What you need to do ▸
If a line in the records below contains "other", copy that line.

Data under study ▸
++++

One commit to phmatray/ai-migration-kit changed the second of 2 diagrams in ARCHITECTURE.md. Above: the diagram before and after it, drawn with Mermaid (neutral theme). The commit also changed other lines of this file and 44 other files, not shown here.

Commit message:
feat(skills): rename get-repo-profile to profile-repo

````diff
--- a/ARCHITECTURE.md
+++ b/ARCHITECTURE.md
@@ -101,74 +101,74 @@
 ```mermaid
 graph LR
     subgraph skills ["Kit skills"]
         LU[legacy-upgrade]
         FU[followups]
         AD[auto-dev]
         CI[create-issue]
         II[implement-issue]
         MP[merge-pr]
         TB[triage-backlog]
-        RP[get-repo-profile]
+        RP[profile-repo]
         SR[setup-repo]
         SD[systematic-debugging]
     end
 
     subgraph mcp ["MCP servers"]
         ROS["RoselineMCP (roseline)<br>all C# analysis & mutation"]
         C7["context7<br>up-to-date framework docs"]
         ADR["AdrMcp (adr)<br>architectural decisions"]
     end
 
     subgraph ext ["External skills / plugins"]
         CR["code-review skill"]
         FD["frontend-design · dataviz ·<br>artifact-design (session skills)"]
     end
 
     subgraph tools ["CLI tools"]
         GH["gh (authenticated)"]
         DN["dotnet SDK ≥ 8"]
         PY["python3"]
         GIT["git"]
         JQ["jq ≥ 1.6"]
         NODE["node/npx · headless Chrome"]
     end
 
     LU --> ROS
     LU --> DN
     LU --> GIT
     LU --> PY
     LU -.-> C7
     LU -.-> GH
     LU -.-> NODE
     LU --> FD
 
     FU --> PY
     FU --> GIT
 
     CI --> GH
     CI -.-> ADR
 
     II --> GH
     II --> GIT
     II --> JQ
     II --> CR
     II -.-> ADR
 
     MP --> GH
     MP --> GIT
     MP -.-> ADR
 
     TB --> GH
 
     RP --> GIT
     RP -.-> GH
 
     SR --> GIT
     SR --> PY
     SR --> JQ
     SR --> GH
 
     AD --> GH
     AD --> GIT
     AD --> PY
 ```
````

++++

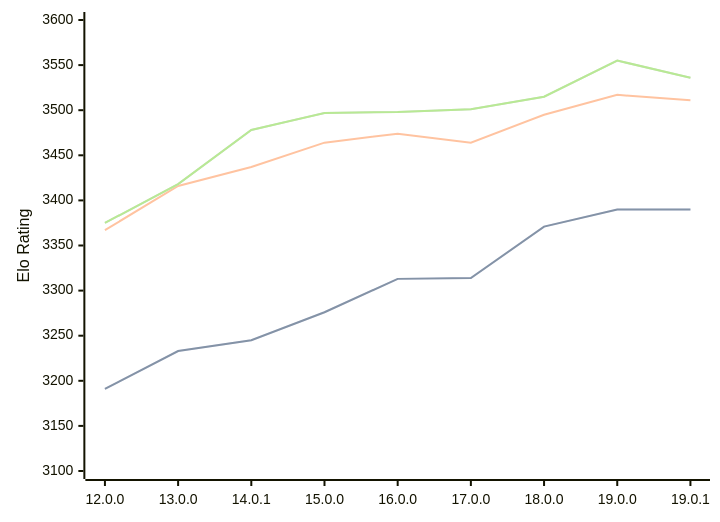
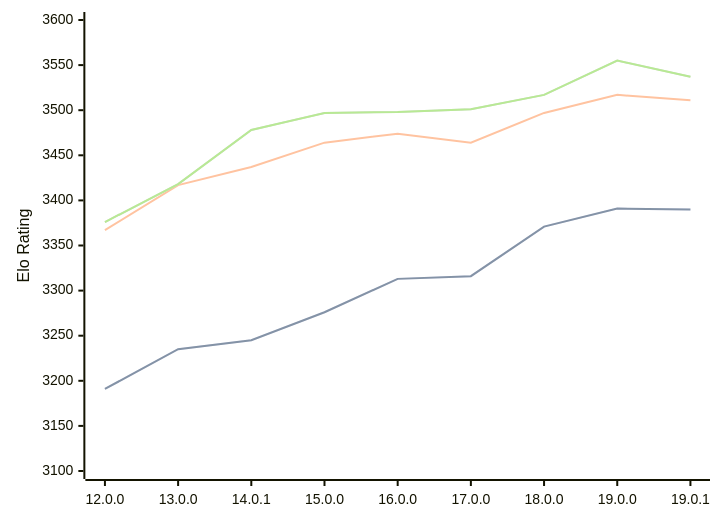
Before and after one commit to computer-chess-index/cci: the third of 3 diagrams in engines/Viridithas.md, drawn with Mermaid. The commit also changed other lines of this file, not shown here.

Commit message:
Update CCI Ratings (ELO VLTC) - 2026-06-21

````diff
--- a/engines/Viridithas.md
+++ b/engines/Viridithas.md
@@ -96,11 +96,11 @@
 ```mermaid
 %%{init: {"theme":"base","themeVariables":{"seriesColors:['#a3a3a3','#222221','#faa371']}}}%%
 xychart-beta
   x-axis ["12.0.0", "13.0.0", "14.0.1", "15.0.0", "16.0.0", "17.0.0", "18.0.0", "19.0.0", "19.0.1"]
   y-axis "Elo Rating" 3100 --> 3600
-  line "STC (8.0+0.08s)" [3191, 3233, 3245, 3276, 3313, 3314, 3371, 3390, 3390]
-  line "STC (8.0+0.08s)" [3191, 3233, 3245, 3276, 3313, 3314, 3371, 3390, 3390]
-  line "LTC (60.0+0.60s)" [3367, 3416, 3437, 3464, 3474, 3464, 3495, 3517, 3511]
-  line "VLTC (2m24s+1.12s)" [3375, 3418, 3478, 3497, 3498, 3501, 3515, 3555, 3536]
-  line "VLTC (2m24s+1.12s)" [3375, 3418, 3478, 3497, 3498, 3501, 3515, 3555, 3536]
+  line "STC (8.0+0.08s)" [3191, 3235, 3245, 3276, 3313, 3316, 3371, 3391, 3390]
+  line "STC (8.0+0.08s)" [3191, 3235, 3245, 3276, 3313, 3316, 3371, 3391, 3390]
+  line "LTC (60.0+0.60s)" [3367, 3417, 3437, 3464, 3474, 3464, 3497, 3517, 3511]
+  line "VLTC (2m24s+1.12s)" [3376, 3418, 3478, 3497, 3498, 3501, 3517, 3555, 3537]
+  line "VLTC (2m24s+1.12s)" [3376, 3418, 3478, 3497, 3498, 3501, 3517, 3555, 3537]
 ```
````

++++

Response area ▸
One commit to phmatray/ai-migration-kit changed the second of 2 diagrams in ARCHITECTURE.md. Above: the diagram before and after it, drawn with Mermaid (neutral theme). The commit also changed other lines of this file and 44 other files, not shown here.
Before and after one commit to computer-chess-index/cci: the third of 3 diagrams in engines/Viridithas.md, drawn with Mermaid. The commit also changed other lines of this file, not shown here.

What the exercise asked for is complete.